WHAT IS REQUIRED | Take every line containing "restaurants" out of the records.

Stored data
.....

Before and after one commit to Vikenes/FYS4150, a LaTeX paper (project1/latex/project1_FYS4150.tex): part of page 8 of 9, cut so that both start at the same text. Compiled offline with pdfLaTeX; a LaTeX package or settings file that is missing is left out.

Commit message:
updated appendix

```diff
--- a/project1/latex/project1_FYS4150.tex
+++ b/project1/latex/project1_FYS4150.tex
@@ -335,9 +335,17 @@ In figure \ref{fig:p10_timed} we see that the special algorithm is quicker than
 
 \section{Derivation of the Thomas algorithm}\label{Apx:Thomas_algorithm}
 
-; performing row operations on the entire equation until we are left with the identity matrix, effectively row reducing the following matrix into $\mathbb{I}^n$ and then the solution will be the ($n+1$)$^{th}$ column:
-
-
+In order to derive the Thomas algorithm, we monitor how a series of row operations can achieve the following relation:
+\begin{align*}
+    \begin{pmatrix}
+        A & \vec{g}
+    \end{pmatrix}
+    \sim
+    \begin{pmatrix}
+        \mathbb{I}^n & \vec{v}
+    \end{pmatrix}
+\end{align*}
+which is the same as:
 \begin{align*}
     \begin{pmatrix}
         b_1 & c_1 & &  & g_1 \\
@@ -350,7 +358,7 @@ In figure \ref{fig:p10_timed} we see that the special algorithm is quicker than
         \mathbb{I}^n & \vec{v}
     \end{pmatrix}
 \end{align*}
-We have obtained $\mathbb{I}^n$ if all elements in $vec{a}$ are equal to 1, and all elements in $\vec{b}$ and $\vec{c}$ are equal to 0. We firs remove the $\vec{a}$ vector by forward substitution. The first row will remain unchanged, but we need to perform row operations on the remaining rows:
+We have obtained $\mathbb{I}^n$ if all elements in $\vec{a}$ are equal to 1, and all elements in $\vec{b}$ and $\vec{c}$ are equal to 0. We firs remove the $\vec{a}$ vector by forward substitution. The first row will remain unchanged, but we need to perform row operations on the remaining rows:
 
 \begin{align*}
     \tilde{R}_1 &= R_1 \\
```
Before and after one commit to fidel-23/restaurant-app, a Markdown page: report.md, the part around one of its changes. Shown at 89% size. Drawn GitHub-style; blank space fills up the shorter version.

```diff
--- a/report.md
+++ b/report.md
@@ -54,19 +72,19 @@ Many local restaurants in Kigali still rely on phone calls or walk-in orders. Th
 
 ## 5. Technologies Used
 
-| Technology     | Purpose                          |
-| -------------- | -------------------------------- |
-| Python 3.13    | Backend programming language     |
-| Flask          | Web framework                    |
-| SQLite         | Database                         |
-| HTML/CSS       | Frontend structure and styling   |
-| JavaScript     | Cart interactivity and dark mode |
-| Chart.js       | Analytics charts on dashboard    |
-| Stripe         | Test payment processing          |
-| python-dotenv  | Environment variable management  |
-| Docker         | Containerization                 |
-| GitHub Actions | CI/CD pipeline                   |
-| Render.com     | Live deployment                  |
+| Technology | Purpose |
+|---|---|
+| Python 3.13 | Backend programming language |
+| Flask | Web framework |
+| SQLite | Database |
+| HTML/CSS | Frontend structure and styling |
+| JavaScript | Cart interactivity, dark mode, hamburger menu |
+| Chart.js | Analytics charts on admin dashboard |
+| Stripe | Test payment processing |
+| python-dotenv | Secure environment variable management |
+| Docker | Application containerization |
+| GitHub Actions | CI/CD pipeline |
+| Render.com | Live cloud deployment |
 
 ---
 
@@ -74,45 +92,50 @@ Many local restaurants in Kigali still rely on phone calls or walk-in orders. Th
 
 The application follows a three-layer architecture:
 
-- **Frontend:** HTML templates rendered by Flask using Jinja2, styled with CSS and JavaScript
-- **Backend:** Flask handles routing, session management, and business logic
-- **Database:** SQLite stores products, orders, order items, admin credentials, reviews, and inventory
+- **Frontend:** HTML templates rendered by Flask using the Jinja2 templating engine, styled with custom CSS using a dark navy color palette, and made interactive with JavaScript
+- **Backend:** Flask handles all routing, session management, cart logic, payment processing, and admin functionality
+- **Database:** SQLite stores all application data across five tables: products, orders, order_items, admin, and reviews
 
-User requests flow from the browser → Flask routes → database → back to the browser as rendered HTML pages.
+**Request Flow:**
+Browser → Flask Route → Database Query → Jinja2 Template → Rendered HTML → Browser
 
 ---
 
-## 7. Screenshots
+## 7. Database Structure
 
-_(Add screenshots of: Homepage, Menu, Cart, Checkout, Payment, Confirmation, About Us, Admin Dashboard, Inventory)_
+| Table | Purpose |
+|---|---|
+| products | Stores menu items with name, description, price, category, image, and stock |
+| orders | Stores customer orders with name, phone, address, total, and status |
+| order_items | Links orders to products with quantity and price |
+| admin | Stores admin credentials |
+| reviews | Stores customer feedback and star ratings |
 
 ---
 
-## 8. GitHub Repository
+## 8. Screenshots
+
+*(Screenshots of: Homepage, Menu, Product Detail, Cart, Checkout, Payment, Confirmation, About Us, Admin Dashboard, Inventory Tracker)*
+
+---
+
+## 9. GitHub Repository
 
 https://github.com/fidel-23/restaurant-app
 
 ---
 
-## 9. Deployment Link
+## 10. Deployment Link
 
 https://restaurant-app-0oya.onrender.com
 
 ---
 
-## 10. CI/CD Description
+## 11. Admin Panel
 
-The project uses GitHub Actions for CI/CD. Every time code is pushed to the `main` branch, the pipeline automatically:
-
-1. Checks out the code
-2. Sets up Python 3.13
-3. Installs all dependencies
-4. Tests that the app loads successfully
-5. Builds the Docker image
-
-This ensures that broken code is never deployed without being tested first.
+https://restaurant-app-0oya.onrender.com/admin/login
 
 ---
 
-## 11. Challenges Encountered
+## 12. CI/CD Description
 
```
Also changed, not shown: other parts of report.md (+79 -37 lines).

.....

EXERCISE RESULT |
@@ -54,19 +72,19 @@ Many local restaurants in Kigali still rely on phone calls or walk-in orders. Th
@@ -74,45 +92,50 @@ Many local restaurants in Kigali still rely on phone calls or walk-in orders. Th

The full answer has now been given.